GeForce GTX 550 Ti vs GeForce GTX 580 3GB
IntroThe GeForce GTX 550 Ti has a GPU core speed of 900 MHz, and the 1024 MB of GDDR5 memory is set to run at 1026 MHz through a 192-bit bus. It also is comprised of 192 Stream Processors, 32 Texture Address Units, and 24 Raster Operation Units.
Compare those specs to the GeForce GTX 580 3GB, which has a clock speed of 772 MHz and a GDDR5 memory frequency of 1002 MHz. It also makes use of a 384-bit bus, and uses a 40 nm design.
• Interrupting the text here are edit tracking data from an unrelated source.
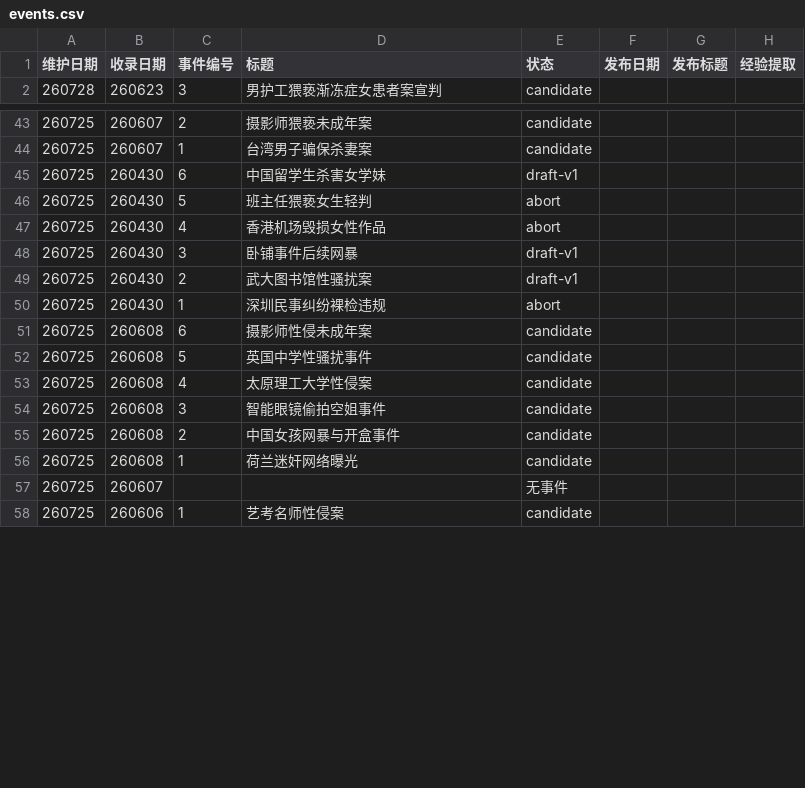
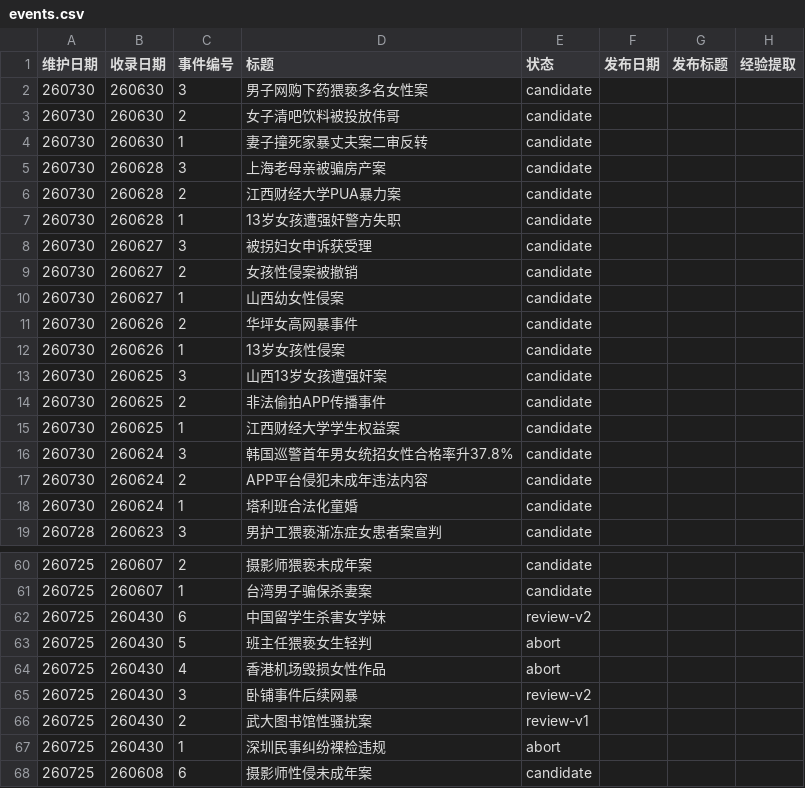
Before and after one commit to Watcher-Palace/auto-watcher, a CSV file: _pipeline/events.csv, drawn as a sheet; only a part is shown, gaps mark what is left out; the shorter side is filled out with more unchanged rows; the diff covers the shown part only.

```diff
--- a/_pipeline/events.csv
+++ b/_pipeline/events.csv
@@ -1,2 +1,19 @@
 维护日期,收录日期,事件编号,标题,状态,发布日期,发布标题,经验提取
+260730,260630,3,男子网购下药猥亵多名女性案,candidate,,,
+260730,260630,2,女子清吧饮料被投放伟哥,candidate,,,
+260730,260630,1,妻子撞死家暴丈夫案二审反转,candidate,,,
+260730,260628,3,上海老母亲被骗房产案,candidate,,,
+260730,260628,2,江西财经大学PUA暴力案,candidate,,,
+260730,260628,1,13岁女孩遭强奸警方失职,candidate,,,
+260730,260627,3,被拐妇女申诉获受理,candidate,,,
+260730,260627,2,女孩性侵案被撤销,candidate,,,
+260730,260627,1,山西幼女性侵案,candidate,,,
+260730,260626,2,华坪女高网暴事件,candidate,,,
+260730,260626,1,13岁女孩性侵案,candidate,,,
+260730,260625,3,山西13岁女孩遭强奸案,candidate,,,
+260730,260625,2,非法偷拍APP传播事件,candidate,,,
+260730,260625,1,江西财经大学学生权益案,candidate,,,
+260730,260624,3,韩国巡警首年男女统招女性合格率升37.8%,candidate,,,
+260730,260624,2,APP平台侵犯未成年违法内容,candidate,,,
+260730,260624,1,塔利班合法化童婚,candidate,,,
 260728,260623,3,男护工猥亵渐冻症女患者案宣判,candidate,,,
@@ -44,7 +61,7 @@
 260725,260607,1,台湾男子骗保杀妻案,candidate,,,
-260725,260430,6,中国留学生杀害女学妹,draft-v1,,,
+260725,260430,6,中国留学生杀害女学妹,review-v2,,,
 260725,260430,5,班主任猥亵女生轻判,abort,,,
 260725,260430,4,香港机场毁损女性作品,abort,,,
-260725,260430,3,卧铺事件后续网暴,draft-v1,,,
-260725,260430,2,武大图书馆性骚扰案,draft-v1,,,
+260725,260430,3,卧铺事件后续网暴,review-v2,,,
+260725,260430,2,武大图书馆性骚扰案,review-v1,,,
 260725,260430,1,深圳民事纠纷裸检违规,abort,,,
```
Also changed, not shown: 8 edited cells elsewhere in this file, 22 other files.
It is comprised of 512 SPUs, 64 Texture Address Units, and 48 ROPs.
Power Usage and Theoretical Benchmarks
Power Consumption (Max TDP)
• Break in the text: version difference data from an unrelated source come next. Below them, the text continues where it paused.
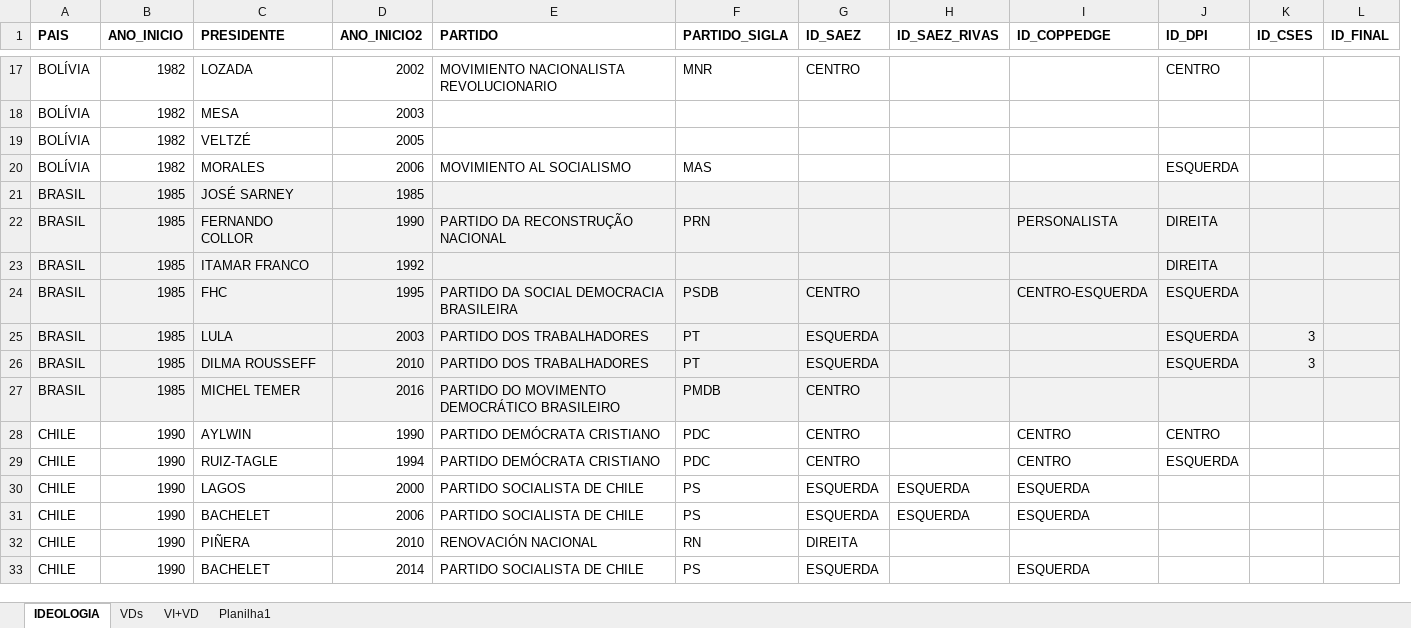
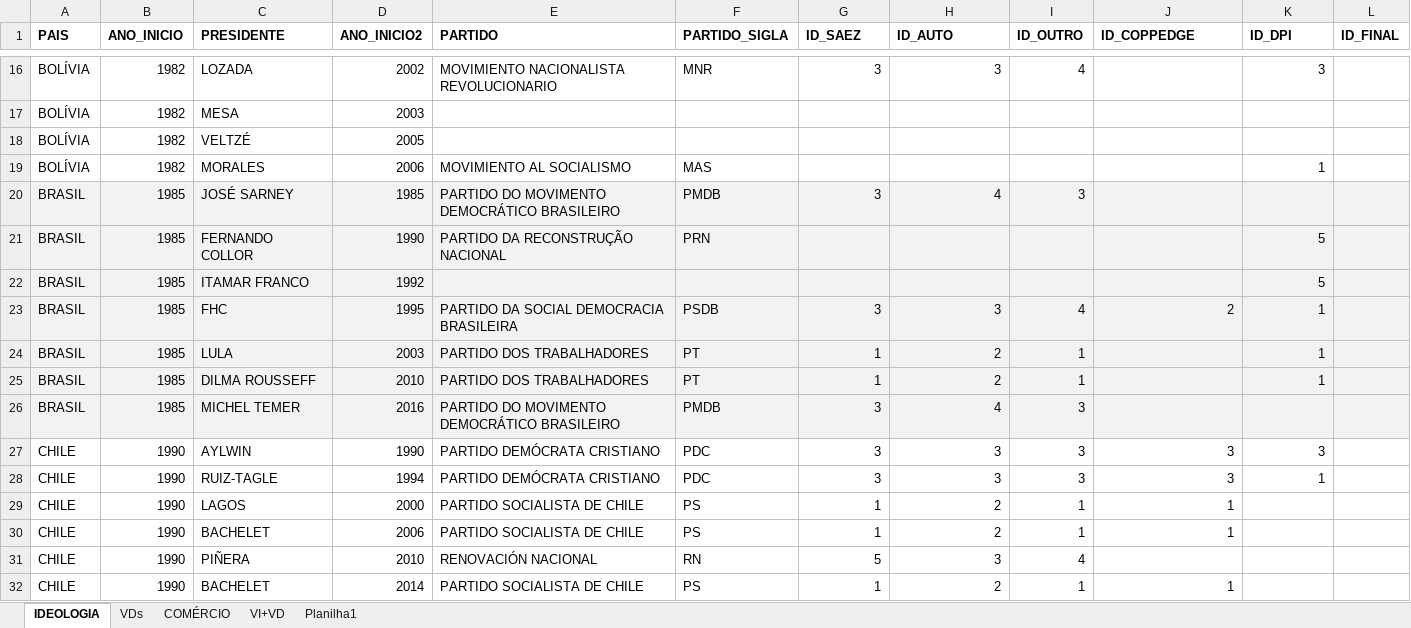
Before and after one commit to luvamelotti/projeto-analise-dados, an Excel workbook: database_dissertaçao.xlsx, sheet IDEOLOGIA, drawn as a sheet; only a part is shown, gaps mark what is left out; values as stored, in another font and other column widths than the file's, no borders; table styles not drawn; removed rows and columns are numbered as before the commit, all else as after; the diff covers the shown part only; the diff names each change by its address in the sheet, - before the commit and + after, or states it on an @@ line.

```diff
--- a/database_dissertaçao.xlsx (sheet IDEOLOGIA)
+++ b/database_dissertaçao.xlsx (sheet IDEOLOGIA)
+sheet tab: COMÉRCIO
+column I (ID_OUTRO), rows 16-32: 4 |  |  |  | 3 |  |  | 4 | 1 | 1 | 3 | 3 | 3 | 1 | 1 | 4 | 1
-column K (ID_CSES), rows 25-26: 3 | 3
-H1: ID_SAEZ_RIVAS
+H1: ID_AUTO
-G16 (ID_SAEZ): CENTRO
+G16 (ID_SAEZ): 3
-H16 (ID_AUTO): (empty)
+H16 (ID_AUTO): 3
-K16 (ID_DPI): CENTRO
+K16 (ID_DPI): 3
-K19 (ID_DPI): ESQUERDA
+K19 (ID_DPI): 1
-E20 (PARTIDO): (empty)
+E20 (PARTIDO): PARTIDO DO MOVIMENTO DEMOCRÁTICO BRASILEIRO
-F20 (PARTIDO_SIGLA): (empty)
+F20 (PARTIDO_SIGLA): PMDB
-G20 (ID_SAEZ): (empty)
+G20 (ID_SAEZ): 3
-H20 (ID_AUTO): (empty)
+H20 (ID_AUTO): 4
-J21 (ID_COPPEDGE): PERSONALISTA
+J21 (ID_COPPEDGE): (empty)
-K21:K22 (ID_DPI): DIREITA
+K21:K22 (ID_DPI): 5
-G23 (ID_SAEZ): CENTRO
+G23 (ID_SAEZ): 3
-H23 (ID_AUTO): (empty)
+H23 (ID_AUTO): 3
-J23 (ID_COPPEDGE): CENTRO-ESQUERDA
+J23 (ID_COPPEDGE): 2
-K23:K25 (ID_DPI): ESQUERDA
+K23:K25 (ID_DPI): 1
-G24:G25 (ID_SAEZ): ESQUERDA
+G24:G25 (ID_SAEZ): 1
-H24:H25 (ID_AUTO): (empty)
+H24:H25 (ID_AUTO): 2
-G26:G28 (ID_SAEZ): CENTRO
+G26:G28 (ID_SAEZ): 3
-H26 (ID_AUTO): (empty)
+H26 (ID_AUTO): 4
-H27:H28 (ID_AUTO): (empty)
+H27:H28 (ID_AUTO): 3
-J27:J28 (ID_COPPEDGE): CENTRO
+J27:J28 (ID_COPPEDGE): 3
-K27 (ID_DPI): CENTRO
+K27 (ID_DPI): 3
-K28 (ID_DPI): ESQUERDA
+K28 (ID_DPI): 1
-G29:G30 (ID_SAEZ): ESQUERDA
+G29:G30 (ID_SAEZ): 1
-H29:H30 (ID_AUTO): ESQUERDA
+H29:H30 (ID_AUTO): 2
-J29:J30 (ID_COPPEDGE): ESQUERDA
+J29:J30 (ID_COPPEDGE): 1
-G31 (ID_SAEZ): DIREITA
+G31 (ID_SAEZ): 5
-H31 (ID_AUTO): (empty)
+H31 (ID_AUTO): 3
-G32 (ID_SAEZ): ESQUERDA
+G32 (ID_SAEZ): 1
-H32 (ID_AUTO): (empty)
+H32 (ID_AUTO): 2
-J32 (ID_COPPEDGE): ESQUERDA
+J32 (ID_COPPEDGE): 1
```
Also changed, not shown: 1 removed row and 227 edited cells elsewhere in this sheet, sheet VDs, hidden cells, charts or pictures.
In theory, the GeForce GTX 580 3GB should perform quite a bit faster than the GeForce GTX 550 Ti in general. (explain)
Texel RateThe GeForce GTX 580 3GB should be much (more or less 72%) more effective at texture filtering than the GeForce GTX 550 Ti. (explain)
Pixel RateThe GeForce GTX 580 3GB should be much (approximately 72%) better at anti-aliasing than the GeForce GTX 550 Ti, and should be able to handle higher resolutions while still performing well. (explain)
Please note that the above 'benchmarks' are all just theoretical - the results were calculated based on the card's specifications, and real-world performance may (and probably will) vary at least a bit.
Please note that the price comparisons are based on search keywords - sometimes it might show cards with very similar names that are not exactly the same as the one chosen in the comparison. We do try to filter out the wrong results as best we can, though.
Memory Bandwidth: Bandwidth is the largest amount of information (in units of MB per second) that can be transported over the external memory interface in one second. It's worked out by multiplying the card's interface width by its memory clock speed. In the case of DDR memory, it should be multiplied by 2 again. If it uses DDR5, multiply by ANOTHER 2x. The higher the bandwidth is, the better the card will be in general. It especially helps with AA, HDR and higher screen resolutions.
Texel Rate: Texel rate is the maximum amount of texture map elements (texels) that can be applied per second. This is calculated by multiplying the total amount of texture units by the core speed of the chip. The better the texel rate, the better the video card will be at texture filtering (anisotropic filtering - AF). It is measured in millions of texels processed per second.
Pixel Rate: Pixel rate is the most pixels that the graphics chip can possibly record to the local memory in one second - measured in millions of pixels per second. The figure is worked out by multiplying the amount of colour ROPs by the clock speed of the card. ROPs (Raster Operations Pipelines - also sometimes called Render Output Units) are responsible for filling the screen with pixels (the image). The actual pixel rate is also dependant on quite a few other factors, especially the memory bandwidth - the lower the memory bandwidth is, the lower the ability to reach the maximum fill rate.